Meanwhile the Sunnis have assumed their position out of necessity, not because they seek a compromise with al-Maliki. Not wishing to abandoned Iraq’s central government to al-Maliki or instigate a sectarian crisis, Iraqiya still hopes to change Baghdad from the inside. They see no compromise to broker; al-Maliki must relinquish the authority that he illegally maintained after 2010’s power-sharing agreement. Although supportive of national reconciliation, Nujaifi held a televised address to declare, "Human rights have not been achieved amid the deteriorating of the political process in Iraq."
His joint op-ed with Allawi and al-Essawi came with a list of political demands: “Mr. Maliki’s office must stop issuing directives to military units, making unilateral military appointments and seeking to influence the judiciary; his national security adviser must give up complete control over the Iraqi intelligence and national security agencies, which are supposed to be independent institutions but have become a virtual extension of Mr. Maliki’s Dawa party; and his Dawa loyalists must give up control of the security units that oversee the Green Zone and intimidate political opponents.”
In spite of the mounting popular pressure against al-Maliki, Iraq’s Premier is unlikely to back down without the addition of external pressure. Nor will Sunnis be convinced by al-Maliki’s words - they must see concrete action towards national unity and power sharing. Understanding the need for outside assistance, Iraqiya’s political face welcomed Washington’s support for “another national conference to resolve the crisis.” Now the Obama administration must pursue a genuine policy of national reconciliation, a response that has yet to develop since 2010’s parliamentary election.
“The United States must make clear that a power-sharing government is the only viable option for Iraq and that American support for Mr. Maliki is conditional on his fulfilling the Erbil agreement and dissolving the unconstitutional entities through which he now rules.

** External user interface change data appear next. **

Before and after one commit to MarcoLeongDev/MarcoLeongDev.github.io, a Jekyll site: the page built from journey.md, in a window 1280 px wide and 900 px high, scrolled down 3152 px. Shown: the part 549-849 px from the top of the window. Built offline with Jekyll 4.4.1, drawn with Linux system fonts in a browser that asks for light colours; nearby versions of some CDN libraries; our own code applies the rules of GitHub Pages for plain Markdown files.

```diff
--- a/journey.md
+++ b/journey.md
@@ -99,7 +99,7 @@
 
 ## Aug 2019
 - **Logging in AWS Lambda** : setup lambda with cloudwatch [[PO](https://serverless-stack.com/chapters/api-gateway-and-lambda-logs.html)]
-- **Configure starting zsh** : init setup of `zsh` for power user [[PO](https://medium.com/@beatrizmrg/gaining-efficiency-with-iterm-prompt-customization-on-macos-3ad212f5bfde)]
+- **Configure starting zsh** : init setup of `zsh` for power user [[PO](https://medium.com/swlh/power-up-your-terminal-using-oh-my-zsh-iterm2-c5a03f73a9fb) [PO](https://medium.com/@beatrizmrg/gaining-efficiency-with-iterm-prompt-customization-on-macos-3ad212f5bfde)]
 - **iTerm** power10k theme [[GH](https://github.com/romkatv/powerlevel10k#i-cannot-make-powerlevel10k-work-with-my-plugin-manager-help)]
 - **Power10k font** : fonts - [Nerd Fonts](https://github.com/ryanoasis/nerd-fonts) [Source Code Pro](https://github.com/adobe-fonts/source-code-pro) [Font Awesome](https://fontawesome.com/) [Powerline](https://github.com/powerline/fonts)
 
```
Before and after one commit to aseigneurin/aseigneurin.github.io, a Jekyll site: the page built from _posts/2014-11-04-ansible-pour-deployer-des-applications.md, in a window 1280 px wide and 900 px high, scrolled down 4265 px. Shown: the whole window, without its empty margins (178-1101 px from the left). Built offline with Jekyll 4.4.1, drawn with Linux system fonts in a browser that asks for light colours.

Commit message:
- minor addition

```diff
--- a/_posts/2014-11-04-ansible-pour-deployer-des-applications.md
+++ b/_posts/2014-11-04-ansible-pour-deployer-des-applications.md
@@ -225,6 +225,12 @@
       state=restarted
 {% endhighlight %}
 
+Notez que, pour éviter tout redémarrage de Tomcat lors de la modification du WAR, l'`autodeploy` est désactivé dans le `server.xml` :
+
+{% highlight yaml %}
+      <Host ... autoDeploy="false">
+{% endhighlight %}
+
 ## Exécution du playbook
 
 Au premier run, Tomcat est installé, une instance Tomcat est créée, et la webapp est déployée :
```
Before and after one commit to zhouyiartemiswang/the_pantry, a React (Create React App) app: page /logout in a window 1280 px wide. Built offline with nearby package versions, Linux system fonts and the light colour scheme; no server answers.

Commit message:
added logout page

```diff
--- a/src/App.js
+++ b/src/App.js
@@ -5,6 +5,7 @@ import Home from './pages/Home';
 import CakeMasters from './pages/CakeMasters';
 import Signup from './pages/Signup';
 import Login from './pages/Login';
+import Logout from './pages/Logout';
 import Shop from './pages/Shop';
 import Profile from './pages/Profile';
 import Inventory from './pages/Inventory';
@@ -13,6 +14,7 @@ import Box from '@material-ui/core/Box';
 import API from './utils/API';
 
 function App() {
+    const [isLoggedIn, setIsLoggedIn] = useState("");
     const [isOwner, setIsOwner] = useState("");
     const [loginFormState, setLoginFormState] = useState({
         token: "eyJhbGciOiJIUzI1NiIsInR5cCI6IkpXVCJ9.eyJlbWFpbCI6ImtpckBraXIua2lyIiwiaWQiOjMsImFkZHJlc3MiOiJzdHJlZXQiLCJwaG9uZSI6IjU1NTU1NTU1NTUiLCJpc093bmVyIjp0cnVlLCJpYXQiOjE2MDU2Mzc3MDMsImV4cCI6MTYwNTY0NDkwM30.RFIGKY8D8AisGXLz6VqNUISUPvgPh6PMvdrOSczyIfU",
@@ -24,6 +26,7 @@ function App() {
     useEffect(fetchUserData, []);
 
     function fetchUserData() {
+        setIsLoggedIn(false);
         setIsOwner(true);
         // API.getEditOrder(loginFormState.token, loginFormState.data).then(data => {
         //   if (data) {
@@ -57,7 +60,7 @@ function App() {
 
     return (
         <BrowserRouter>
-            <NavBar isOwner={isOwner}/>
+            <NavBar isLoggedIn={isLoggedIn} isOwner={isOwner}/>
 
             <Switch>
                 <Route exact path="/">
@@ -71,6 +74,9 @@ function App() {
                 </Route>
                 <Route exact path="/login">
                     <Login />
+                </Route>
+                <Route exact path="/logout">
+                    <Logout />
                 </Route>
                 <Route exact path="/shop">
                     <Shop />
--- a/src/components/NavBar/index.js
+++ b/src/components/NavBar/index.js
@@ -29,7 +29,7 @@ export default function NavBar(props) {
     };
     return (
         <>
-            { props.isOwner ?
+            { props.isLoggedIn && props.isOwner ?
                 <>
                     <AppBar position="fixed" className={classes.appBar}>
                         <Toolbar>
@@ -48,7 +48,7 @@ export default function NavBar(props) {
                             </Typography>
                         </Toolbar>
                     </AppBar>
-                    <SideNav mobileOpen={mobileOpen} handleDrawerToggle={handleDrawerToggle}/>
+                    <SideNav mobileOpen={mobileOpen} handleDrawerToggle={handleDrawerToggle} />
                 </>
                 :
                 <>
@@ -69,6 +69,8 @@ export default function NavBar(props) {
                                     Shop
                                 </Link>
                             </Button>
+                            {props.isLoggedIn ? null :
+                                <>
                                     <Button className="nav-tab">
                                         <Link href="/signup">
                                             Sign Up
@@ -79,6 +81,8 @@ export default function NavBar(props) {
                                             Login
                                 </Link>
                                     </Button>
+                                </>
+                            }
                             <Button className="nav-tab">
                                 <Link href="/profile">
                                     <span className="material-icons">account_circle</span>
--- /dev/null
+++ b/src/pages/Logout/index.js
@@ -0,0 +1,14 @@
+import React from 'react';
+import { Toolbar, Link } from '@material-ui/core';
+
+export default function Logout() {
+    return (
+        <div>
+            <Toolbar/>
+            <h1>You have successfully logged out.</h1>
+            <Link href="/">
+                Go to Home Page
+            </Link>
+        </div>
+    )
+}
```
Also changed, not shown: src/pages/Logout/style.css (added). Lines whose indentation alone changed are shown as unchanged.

Likewise, American assistance to Iraq’s army, police and intelligence services must be conditioned on those institutions being representative of the nation rather than one sect or party.”
Counterproductive as increased publicity may appear, the White House must intensify its diplomacy and step deeper into Iraq’s political crisis. Tasking Vice President Joe Biden to coordinate a “dialogue” represents a failure in public diplomacy; Washington is too deep into al-Maliki’s regime to feign neutrality. The problem isn’t a failure to extend the presence of U.S. troops, as Hashimi observed: “It’s not that they left too early. In fact, they left too late. The problem is what they have left behind.”
American favoritism for al-Maliki is the root of U.S. instability.
“We are glad that your brave soldiers have made it home for the holidays and we wish them peace and happiness. But as Iraq once again teeters on the brink, we respectfully ask America’s leaders to understand that unconditional support for Mr. Maliki is pushing Iraq down the path to civil war.”
Last month U.S. officials heralded a “new opportunity” as the last combat troops exited Iraq, seemingly oblivious to al-Maliki’s ongoing consolidation of power. The Obama administration has yet to abandon this political narrative despite a vocal Sunni reaction to al-Maliki’s reception at the White House, and the subsequent crisis surrounding Hashimi, Deputy Premier Saleh al-Mutlak and Iraqiya in general. Ultimately the White House doesn’t want to be seen as active because its officials want Iraq to fade away, but this process will keep the war in U.S. consciousness.
“Unless America acts rapidly to help create a successful unity government,” Iraqiya’s leadership warns, “Iraq is doomed.”